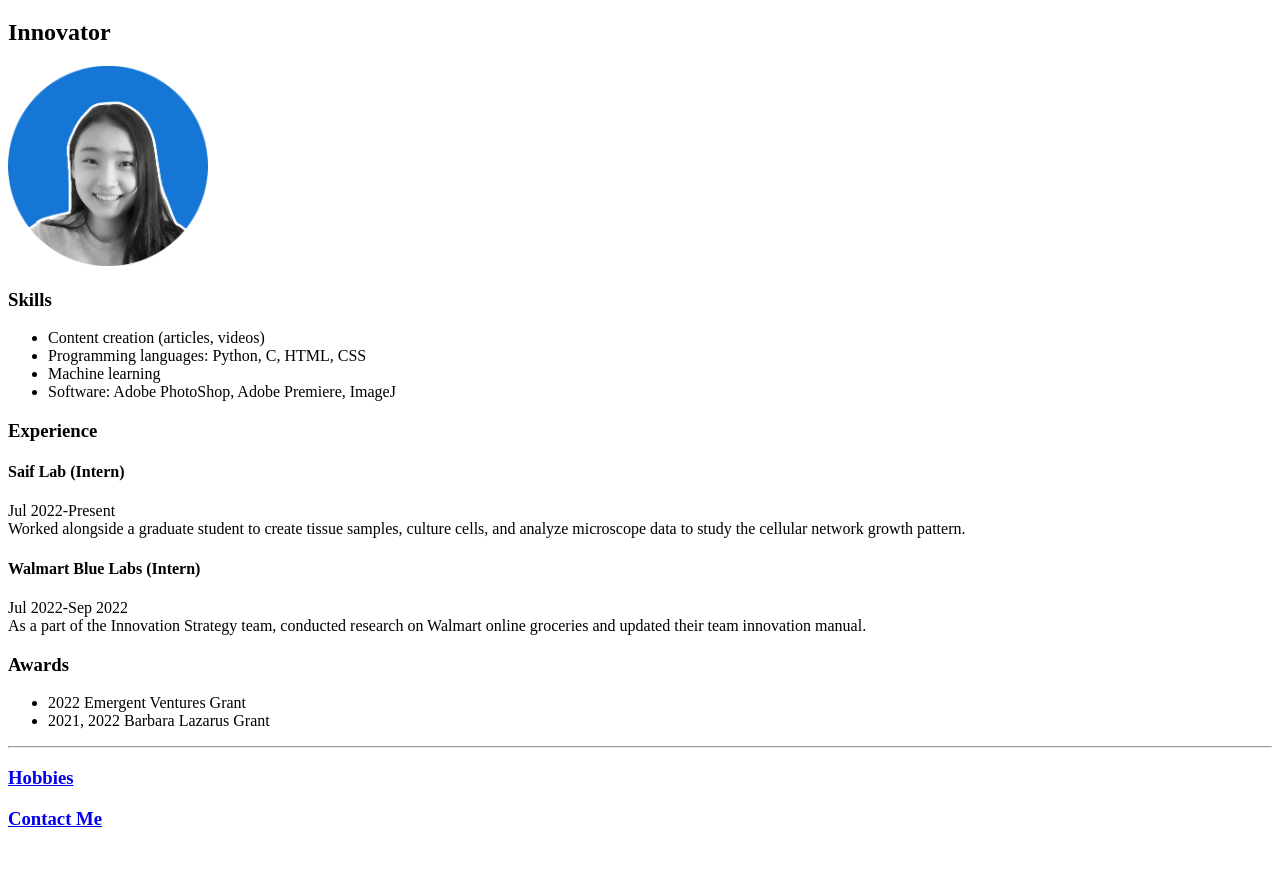
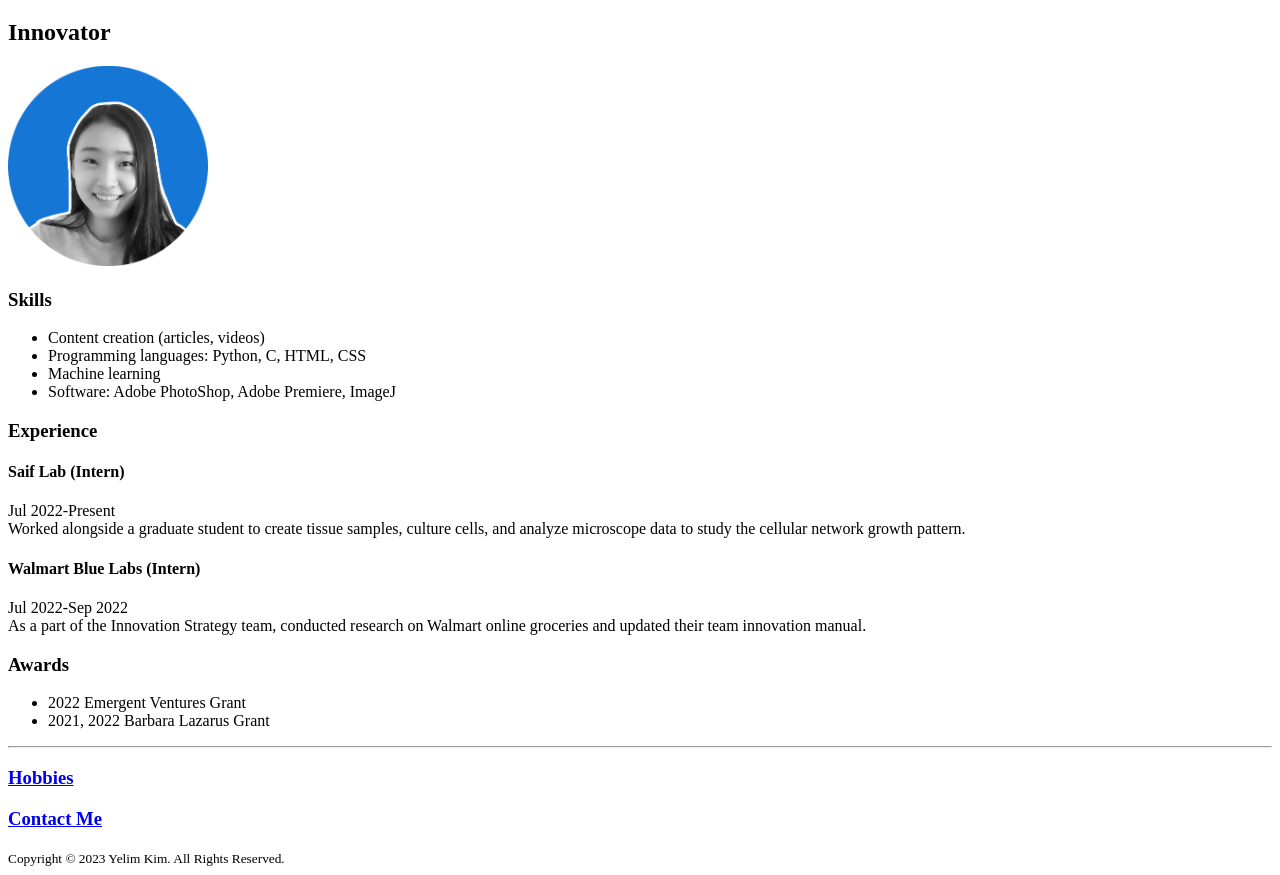
Before and after one commit to yelimkimchi/resume, a plain HTML site: page index.html in a window 1280 px wide. Shown: the part 61-936 px from the top of the page. Before the commit the page ends 910 px from the top, so only its background shows below. Drawn offline with Linux system fonts and the light colour scheme.

Commit message:
Update index.html

```diff
--- a/index.html
+++ b/index.html
@@ -38,5 +38,6 @@
     <hr />
     <h3><a href="./hobbies.html">Hobbies</a></h3>
     <h3><a href="./contact_me.html">Contact Me</a></h3>
+    <footer> <small>Copyright © 2023 Yelim Kim. All Rights Reserved.</small></footer>
 </body>
 </html>
```
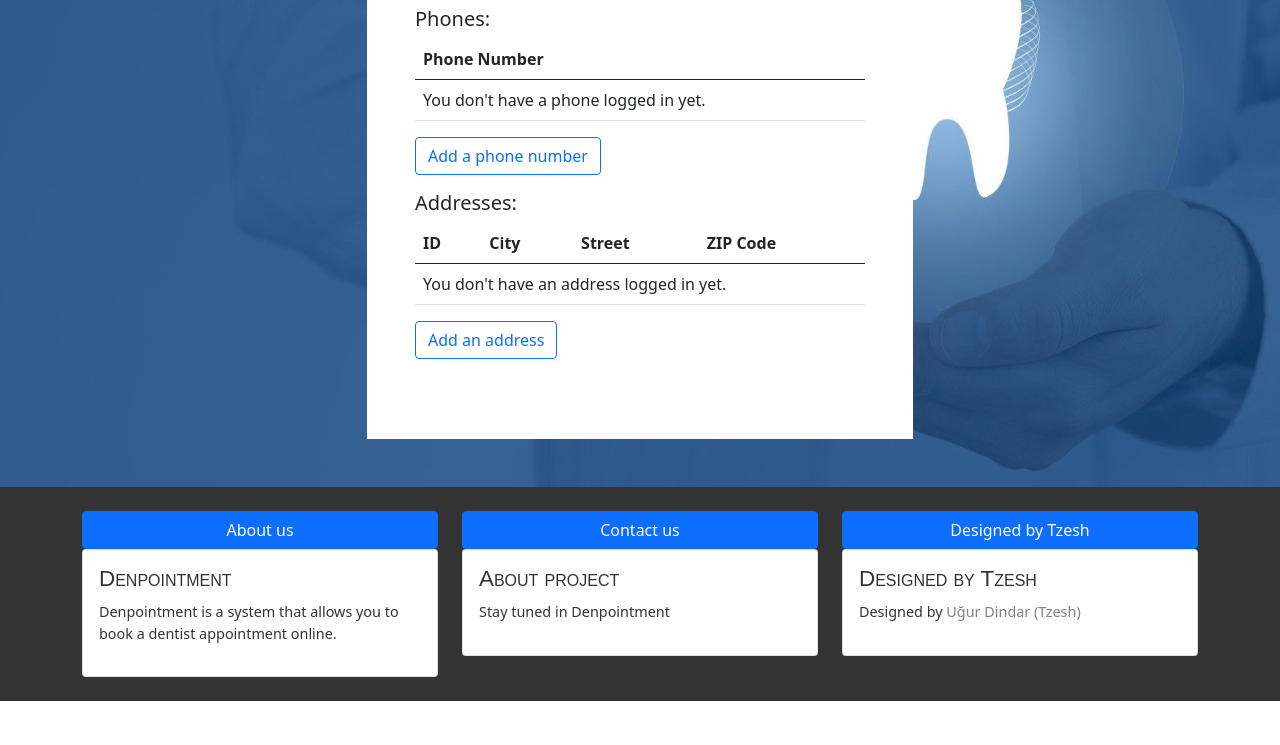
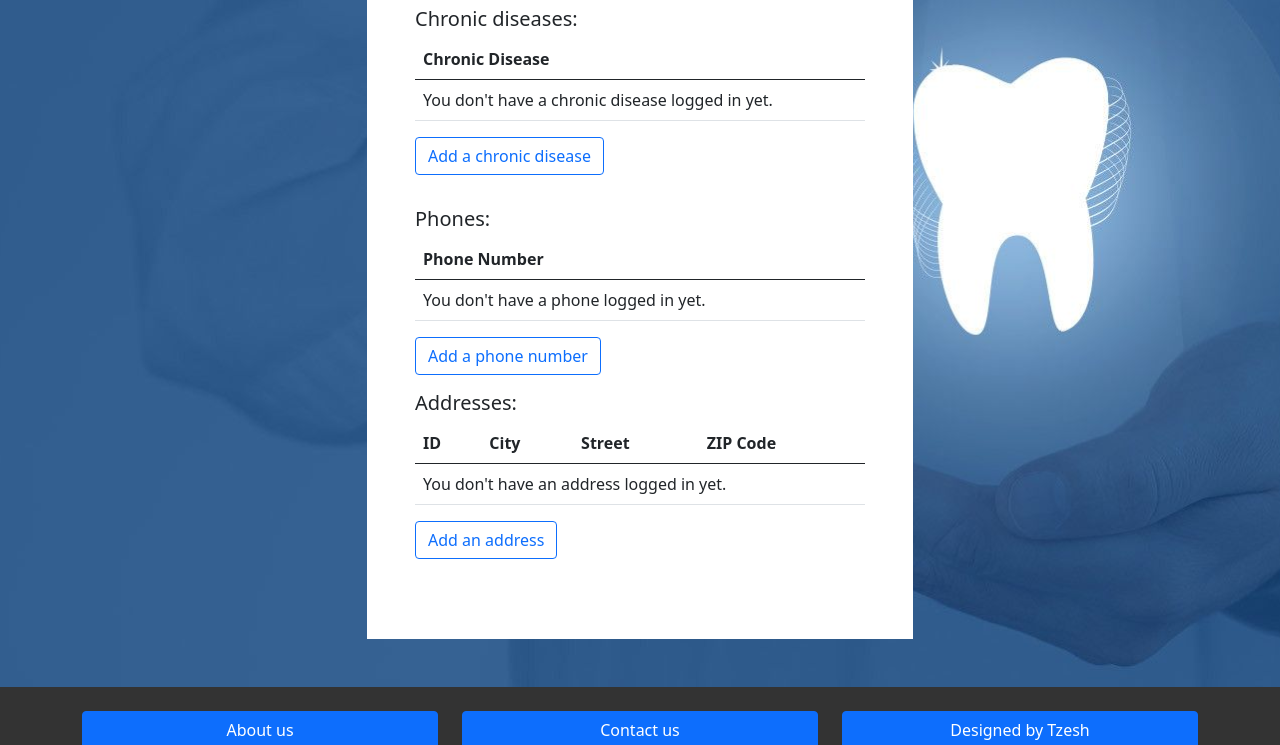
Before and after one commit to Tzesh/Denpointment, a Flask app: page /profile in a window 1280 px wide. Shown: the part 447-1192 px from the top of the page. Before the commit the page ends 1148 px from the top, so only its background shows below. Run offline with Flask 2, Linux system fonts and the light colour scheme; the visitor is signed in with stand-in values (Sample User, id 1); data that the repository does not hold is empty; some libraries are stand-ins or nearby versions.

Commit message:
added chronic disease section to the profile

```diff
--- a/app.py
+++ b/app.py
@@ -1,7 +1,8 @@
 from flask import Flask, render_template, flash, redirect, url_for, session, request
 from flask_mysqldb import MySQL
 from passlib.handlers.sha2_crypt import sha256_crypt
-from forms import LoginForm, RegistrationForm, PhoneForm, AddressForm, ChangePasswordForm, ChangeEmailForm
+from forms import LoginForm, RegistrationForm, PhoneForm, AddressForm, ChangePasswordForm, ChangeEmailForm, \
+    ChronicDiseaseForm
 from utils import login_required, patient_required, dentist_required, check_is_patient, check_is_dentist
 from datetime import datetime
 
@@ -125,6 +126,10 @@ def profile():
     is_phone_exist = cursor.execute(query, (session["ssn"],))
     phones = cursor.fetchall()
 
+    query = "SELECT * FROM chronic_diseases WHERE chronic_ssn = %s"
+    cursor.execute(query, (session["ssn"],))
+    chronic_diseases = cursor.fetchall()
+
     if is_address_exist and is_phone_exist and not session["is_patient"]:
         query = "INSERT INTO patients(patient_ssn) VALUES (%s)"
         cursor.execute(query, (session["ssn"],))
@@ -135,7 +140,8 @@ def profile():
         return render_template("profile.html", person=person, addresses=addresses, phones=phones)
 
     cursor.close()
-    return render_template("profile.html", person=person, addresses=addresses, phones=phones)
+    return render_template("profile.html", person=person, addresses=addresses, phones=phones,
+                           chronic_diseases=chronic_diseases)
 
 
 # Profile -> Change Password
@@ -296,6 +302,47 @@ def modify_address(address_id):
             return render_template("modify-address.html", form=form)
 
 
+# Profile -> Addresses -> Delete
+@app.route('/delete-chronic-disease/<string:chronic_disease>')
+@login_required
+def delete_chronic_disease(chronic_disease):
+    cursor = mysql.connection.cursor()
+    query = "SELECT * FROM chronic_diseases WHERE chronic_ssn = %s and chronic_disease = %s"
+    result = cursor.execute(query, (session["ssn"], chronic_disease))
+    if result:
+        query = "DELETE FROM chronic_diseases WHERE chronic_ssn = %s and chronic_disease = %s"
+        cursor.execute(query, (session["ssn"], chronic_disease))
+        mysql.connection.commit()
+        flash(message="Chronic disease information has been deleted from your profile successfully.",
+              category="success")
+        return redirect(url_for("profile"))
+    else:
+        flash(message="There's not such chronic disease stored in your profile.", category="danger")
+        return redirect(url_for("profile"))
+
+
+# Profile -> Addresses -> Add
+@app.route('/add-chronic-disease', methods=["GET", "POST"])
+@login_required
+def add_chronic_disease():
+    form = ChronicDiseaseForm(request.form)
+    if request.method == "POST" and form.validate():
+        chronic_disease = form.chronic_disease.data
+        cursor = mysql.connection.cursor()
+        query = "SELECT * FROM chronic_diseases WHERE chronic_ssn = %s"
+        is_registered = cursor.execute(query, (session["ssn"],)) > 0
+        if is_registered:
+            flash(message="This chronic disease has been already associated with your profile.", category="danger")
+            return render_template("add-chronic-disease.html", form=form)
+        else:
+            query = "INSERT INTO chronic_diseases(chronic_disease, chronic_ssn) VALUES (%s, %s)"
+            cursor.execute(query, (chronic_disease, session["ssn"]))
+            mysql.connection.commit()
+            flash(message="Chronic disease information has been registered successfully.", category="success")
+            return redirect(url_for("profile"))
+    return render_template("add-chronic-disease.html", form=form)
+
+
 # Profile -> Phones -> Add
 @app.route('/add-phone', methods=["GET", "POST"])
 @login_required
--- a/templates/profile.html
+++ b/templates/profile.html
@@ -11,6 +11,30 @@
     <a href="./change-password" class="btn btn-outline-primary mb-3">Change your password</a>
     <h5>Gender: {{ person.gender }}</h5>
     <h5>Birth date: {{ person.birth_date }}</h5>
+    <h5>Chronic diseases:</h5>
+    <table class="table">
+        <thead>
+        <tr>
+            <th scope="col">Chronic Disease</th>
+        </tr>
+        </thead>
+        <tbody>
+        {% if chronic_diseases %}
+            {% for chronic in chronic_diseases %}
+                <tr>
+                    <td scope="row">{{ chronic.chronic_disease }}</td>
+                    <td><a href="./delete-chronic-disease/{{ chronic.chronic_disease }}"
+                           class="btn btn-danger">Delete</a></td>
+                </tr>
+            {% endfor %}
+        {% else %}
+            <tr>
+                <td colspan="6">You don't have a chronic disease logged in yet.</td>
+            </tr>
+        {% endif %}
+        </tbody>
+    </table>
+    <p><a href="./add-chronic-disease" class="btn btn-outline-primary mb-3">Add a chronic disease</a></p>
     <h5>Phones:</h5>
     <table class="table">
         <thead>
```
Also changed, not shown: forms.py (+9 -0 lines), templates/add-chronic-disease.html (added, +15 -0 lines).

- - - - -

# Task
From the data above, copy each line where the string "redirect" appears.

# Solution for this task
 from flask import Flask, render_template, flash, redirect, url_for, session, request
+        return redirect(url_for("profile"))
+        return redirect(url_for("profile"))
+            return redirect(url_for("profile"))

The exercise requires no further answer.